→ **WHAT YOU WILL DO**
State how many lines of the records contain the string "analyze". Give the number alone.

[RECORD SET Boundary: Start]

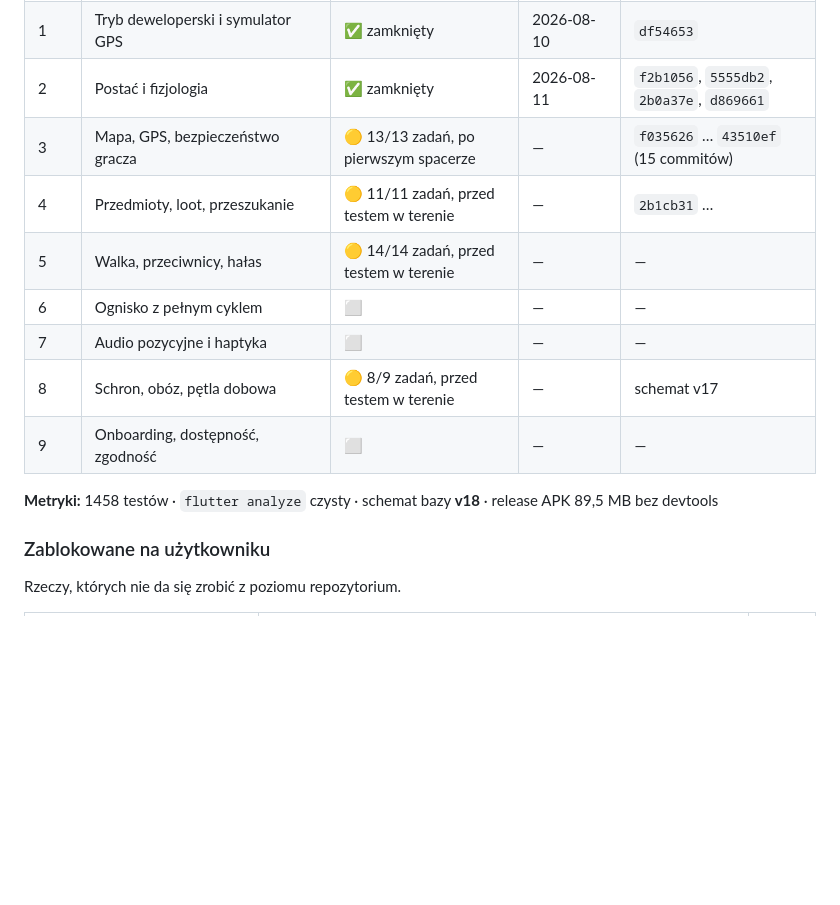
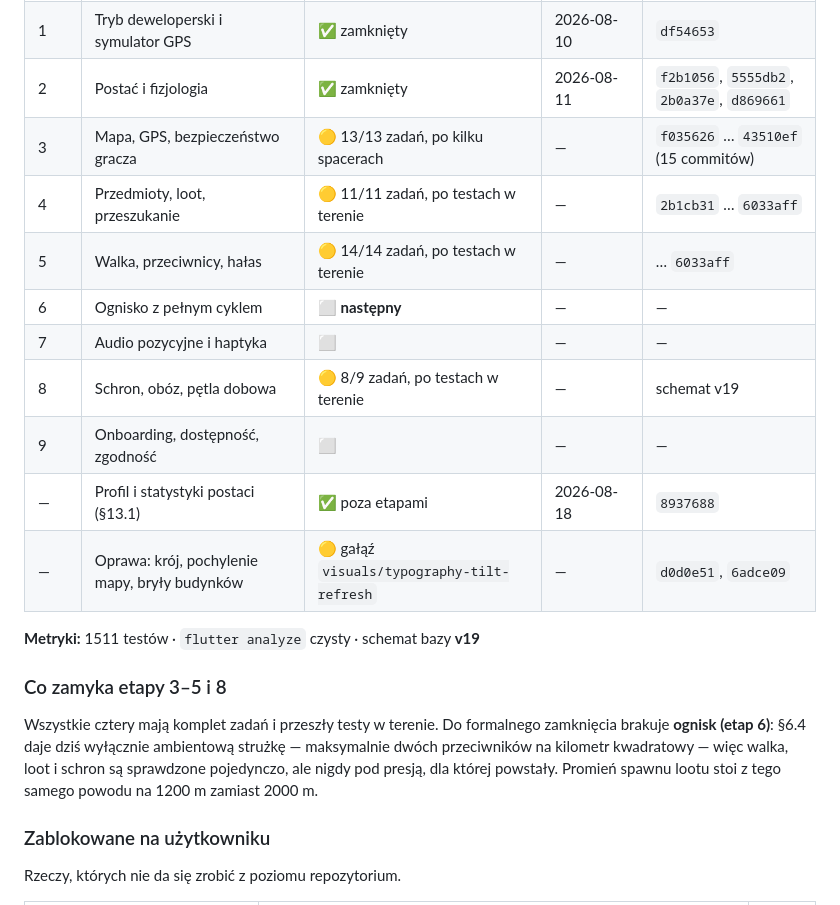
Before and after one commit to Frosttod/ARLS-ZA, a Markdown page: ROADMAP.md, the part around the change. Rendered like a GitHub page; blank space fills up the shorter version.

Commit message:
roadmap: what is actually done, and what the next stage unblocks
The status table still said 1458 tests, schema v18, and three stages
"before a field test" that have since had several. Stage 6 is named as
next, with the reason written down: combat, loot and the shelter are all
complete and all tested one at a time, but never under the pressure they
were built for, because §6.4 alone gives two Walkers a square kilometre.
The 1200 m loot radius is held back by the same gap.

Co-Authored-By: Claude Opus 5 <noreply@anthropic.com>

```diff
--- a/ROADMAP.md
+++ b/ROADMAP.md
@@ -11,15 +11,21 @@ Każdy zamknięty etap dostaje sekcję **Dziennik wykonania** z decyzjami podję
 | 0 | Fundament: trwałość zapisu, zegar, konfiguracja buildu | ✅ zamknięty | 2026-08-10 | `ad55d40` |
 | 1 | Tryb deweloperski i symulator GPS | ✅ zamknięty | 2026-08-10 | `df54653` |
 | 2 | Postać i fizjologia | ✅ zamknięty | 2026-08-11 | `f2b1056`, `5555db2`, `2b0a37e`, `d869661` |
-| 3 | Mapa, GPS, bezpieczeństwo gracza | 🟡 13/13 zadań, po pierwszym spacerze | — | `f035626` … `43510ef` (15 commitów) |
-| 4 | Przedmioty, loot, przeszukanie | 🟡 11/11 zadań, przed testem w terenie | — | `2b1cb31` … |
-| 5 | Walka, przeciwnicy, hałas | 🟡 14/14 zadań, przed testem w terenie | — | — |
-| 6 | Ognisko z pełnym cyklem | ⬜ | — | — |
+| 3 | Mapa, GPS, bezpieczeństwo gracza | 🟡 13/13 zadań, po kilku spacerach | — | `f035626` … `43510ef` (15 commitów) |
+| 4 | Przedmioty, loot, przeszukanie | 🟡 11/11 zadań, po testach w terenie | — | `2b1cb31` … `6033aff` |
+| 5 | Walka, przeciwnicy, hałas | 🟡 14/14 zadań, po testach w terenie | — | … `6033aff` |
+| 6 | Ognisko z pełnym cyklem | ⬜ **następny** | — | — |
 | 7 | Audio pozycyjne i haptyka | ⬜ | — | — |
-| 8 | Schron, obóz, pętla dobowa | 🟡 8/9 zadań, przed testem w terenie | — | schemat v17 |
+| 8 | Schron, obóz, pętla dobowa | 🟡 8/9 zadań, po testach w terenie | — | schemat v19 |
 | 9 | Onboarding, dostępność, zgodność | ⬜ | — | — |
+| — | Profil i statystyki postaci (§13.1) | ✅ poza etapami | 2026-08-18 | `8937688` |
+| — | Oprawa: krój, pochylenie mapy, bryły budynków | 🟡 gałąź `visuals/typography-tilt-refresh` | — | `d0d0e51`, `6adce09` |
 
-**Metryki:** 1458 testów · `flutter analyze` czysty · schemat bazy **v18** · release APK 89,5 MB bez devtools
+**Metryki:** 1511 testów · `flutter analyze` czysty · schemat bazy **v19**
+
+### Co zamyka etapy 3–5 i 8
+
+Wszystkie cztery mają komplet zadań i przeszły testy w terenie. Do formalnego zamknięcia brakuje **ognisk (etap 6)**: §6.4 daje dziś wyłącznie ambientową strużkę — maksymalnie dwóch przeciwników na kilometr kwadratowy — więc walka, loot i schron są sprawdzone pojedynczo, ale nigdy pod presją, dla której powstały. Promień spawnu lootu stoi z tego samego powodu na 1200 m zamiast 2000 m.
 
 ### Zablokowane na użytkowniku
 
```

[RECORD SET Boundary: End]

→ **ANSWER TO THIS PROBLEM**
2